Lwt is OCaml's concurrent programming library. It provides a single data type: the promise, which is a value that will become determined in the future. Creating a promise spawns a computation. When that computation is I/O, Lwt runs it in parallel with your OCaml code.
OCaml code, including creating and waiting on promises, is run in a single thread by default, so you don't have to worry about locking or preemption. You can detach code to be run in separate threads on an opt-in basis.
Here is a simplistic Lwt program which requests the Google front page, and fails if the request is not completed in five seconds:

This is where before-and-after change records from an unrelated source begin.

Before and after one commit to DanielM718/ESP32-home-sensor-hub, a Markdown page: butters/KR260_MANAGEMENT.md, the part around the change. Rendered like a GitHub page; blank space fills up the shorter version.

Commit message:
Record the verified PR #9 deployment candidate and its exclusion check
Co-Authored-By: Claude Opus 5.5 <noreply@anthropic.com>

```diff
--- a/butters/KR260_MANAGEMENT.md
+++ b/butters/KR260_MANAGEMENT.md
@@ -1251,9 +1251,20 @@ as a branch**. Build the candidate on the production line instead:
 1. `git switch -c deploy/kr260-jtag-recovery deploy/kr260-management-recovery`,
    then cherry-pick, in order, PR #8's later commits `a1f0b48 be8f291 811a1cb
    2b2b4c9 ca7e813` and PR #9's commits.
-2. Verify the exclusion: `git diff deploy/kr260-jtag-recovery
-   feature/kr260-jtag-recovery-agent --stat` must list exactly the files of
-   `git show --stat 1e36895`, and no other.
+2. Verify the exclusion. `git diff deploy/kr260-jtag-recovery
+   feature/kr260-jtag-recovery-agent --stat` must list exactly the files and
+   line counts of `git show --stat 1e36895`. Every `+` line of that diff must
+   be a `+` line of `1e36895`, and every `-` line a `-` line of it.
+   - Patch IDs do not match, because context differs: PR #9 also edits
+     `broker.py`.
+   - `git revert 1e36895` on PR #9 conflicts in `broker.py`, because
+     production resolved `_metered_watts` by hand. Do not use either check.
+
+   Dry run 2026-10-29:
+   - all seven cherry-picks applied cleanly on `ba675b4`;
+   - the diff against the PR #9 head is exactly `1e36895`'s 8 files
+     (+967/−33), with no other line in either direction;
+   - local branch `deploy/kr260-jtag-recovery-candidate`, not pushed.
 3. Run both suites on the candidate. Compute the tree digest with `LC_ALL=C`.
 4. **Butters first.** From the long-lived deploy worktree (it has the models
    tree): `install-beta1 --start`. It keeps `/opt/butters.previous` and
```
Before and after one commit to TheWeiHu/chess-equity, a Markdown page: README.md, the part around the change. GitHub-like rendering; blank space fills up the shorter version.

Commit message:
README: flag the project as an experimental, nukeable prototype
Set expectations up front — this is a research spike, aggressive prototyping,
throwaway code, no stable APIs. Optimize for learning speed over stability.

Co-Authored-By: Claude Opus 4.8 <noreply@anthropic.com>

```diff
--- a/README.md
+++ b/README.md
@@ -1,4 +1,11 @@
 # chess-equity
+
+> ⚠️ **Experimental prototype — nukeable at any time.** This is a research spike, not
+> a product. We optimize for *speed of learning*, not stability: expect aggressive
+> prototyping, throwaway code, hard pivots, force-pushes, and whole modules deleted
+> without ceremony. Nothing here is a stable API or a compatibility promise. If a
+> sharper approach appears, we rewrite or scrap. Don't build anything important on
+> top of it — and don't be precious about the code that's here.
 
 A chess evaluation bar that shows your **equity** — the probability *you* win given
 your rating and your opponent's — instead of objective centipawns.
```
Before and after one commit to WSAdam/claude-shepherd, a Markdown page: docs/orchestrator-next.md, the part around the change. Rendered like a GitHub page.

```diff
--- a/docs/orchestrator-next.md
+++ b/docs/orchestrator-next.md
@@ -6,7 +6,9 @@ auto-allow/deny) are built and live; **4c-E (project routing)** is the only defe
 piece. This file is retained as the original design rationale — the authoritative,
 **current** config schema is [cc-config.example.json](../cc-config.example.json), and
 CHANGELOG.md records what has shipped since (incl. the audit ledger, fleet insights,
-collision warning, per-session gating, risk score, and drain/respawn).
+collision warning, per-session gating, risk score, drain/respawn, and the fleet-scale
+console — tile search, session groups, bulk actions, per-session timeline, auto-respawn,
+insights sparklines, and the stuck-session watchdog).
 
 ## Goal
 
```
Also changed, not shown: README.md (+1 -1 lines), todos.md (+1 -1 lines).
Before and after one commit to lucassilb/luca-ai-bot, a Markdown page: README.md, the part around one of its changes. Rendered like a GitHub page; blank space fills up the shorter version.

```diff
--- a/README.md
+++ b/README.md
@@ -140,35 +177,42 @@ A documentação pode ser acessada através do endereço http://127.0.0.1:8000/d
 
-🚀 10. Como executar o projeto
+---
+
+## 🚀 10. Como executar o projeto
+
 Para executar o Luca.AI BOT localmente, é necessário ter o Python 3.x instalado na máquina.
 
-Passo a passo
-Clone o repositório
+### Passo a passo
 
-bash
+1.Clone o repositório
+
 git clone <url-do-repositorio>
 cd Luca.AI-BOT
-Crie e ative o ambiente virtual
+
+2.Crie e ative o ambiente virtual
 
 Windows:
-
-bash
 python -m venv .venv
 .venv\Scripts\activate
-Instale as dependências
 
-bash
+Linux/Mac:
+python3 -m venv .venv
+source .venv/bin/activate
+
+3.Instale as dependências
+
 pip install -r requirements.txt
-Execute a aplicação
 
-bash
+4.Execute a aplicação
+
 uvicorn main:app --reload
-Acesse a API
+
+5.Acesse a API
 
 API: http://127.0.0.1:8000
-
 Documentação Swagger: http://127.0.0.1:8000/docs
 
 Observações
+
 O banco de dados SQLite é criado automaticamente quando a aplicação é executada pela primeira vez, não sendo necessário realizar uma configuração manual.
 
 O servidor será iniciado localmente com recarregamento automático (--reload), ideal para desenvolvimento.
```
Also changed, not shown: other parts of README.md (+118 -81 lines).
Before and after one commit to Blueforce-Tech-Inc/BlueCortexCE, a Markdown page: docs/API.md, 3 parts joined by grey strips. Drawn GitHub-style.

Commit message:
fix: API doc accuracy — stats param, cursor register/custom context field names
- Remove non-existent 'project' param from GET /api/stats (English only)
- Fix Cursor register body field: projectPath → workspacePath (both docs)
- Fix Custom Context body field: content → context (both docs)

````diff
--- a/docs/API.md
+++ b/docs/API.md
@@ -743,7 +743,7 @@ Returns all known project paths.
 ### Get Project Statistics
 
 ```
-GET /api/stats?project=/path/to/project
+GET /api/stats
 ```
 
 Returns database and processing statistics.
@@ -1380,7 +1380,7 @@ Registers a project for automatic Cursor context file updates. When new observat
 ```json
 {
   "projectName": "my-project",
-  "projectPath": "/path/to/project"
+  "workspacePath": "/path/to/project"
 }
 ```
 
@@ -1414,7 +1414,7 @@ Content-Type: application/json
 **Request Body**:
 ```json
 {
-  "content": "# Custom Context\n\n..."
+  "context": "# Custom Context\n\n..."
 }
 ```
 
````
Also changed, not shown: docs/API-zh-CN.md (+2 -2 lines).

let () = let request = let%lwt addresses = Lwt_unix.getaddrinfo "google.com" "80"  in let google = Lwt_unix.((List.hd addresses).ai_addr) in Lwt_io.(with_connection google (fun (incoming, outgoing) -> let%lwt () = write outgoing "GET / HTTP/1.1\r\n" in let%lwt () = write outgoing "Connection: close\r\n\r\n" in let%lwt response = read incoming in Lwt.return (Some response))) in let timeout = let%lwt () = Lwt_unix.sleep 5. in Lwt.return None in match Lwt_main.run (Lwt.pick [request; timeout]) with | Some response -> print_string response | None -> prerr_endline "Request timed out"; exit 1 (* ocamlfind opt -package lwt.unix -package lwt_ppx -linkpkg -o request example.ml ./request *)
In the program, functions such as
Lwt_io.write create promises. The
let%lwt ... in construct is used to wait for a promise to become determined;
the code after
in is scheduled to run in a "callback."
promises against each other, and behaves as the first one to complete.
Lwt_main.run forces the whole promise-computation network to be executed. All
the visible OCaml code is run in a single thread, but Lwt internally uses a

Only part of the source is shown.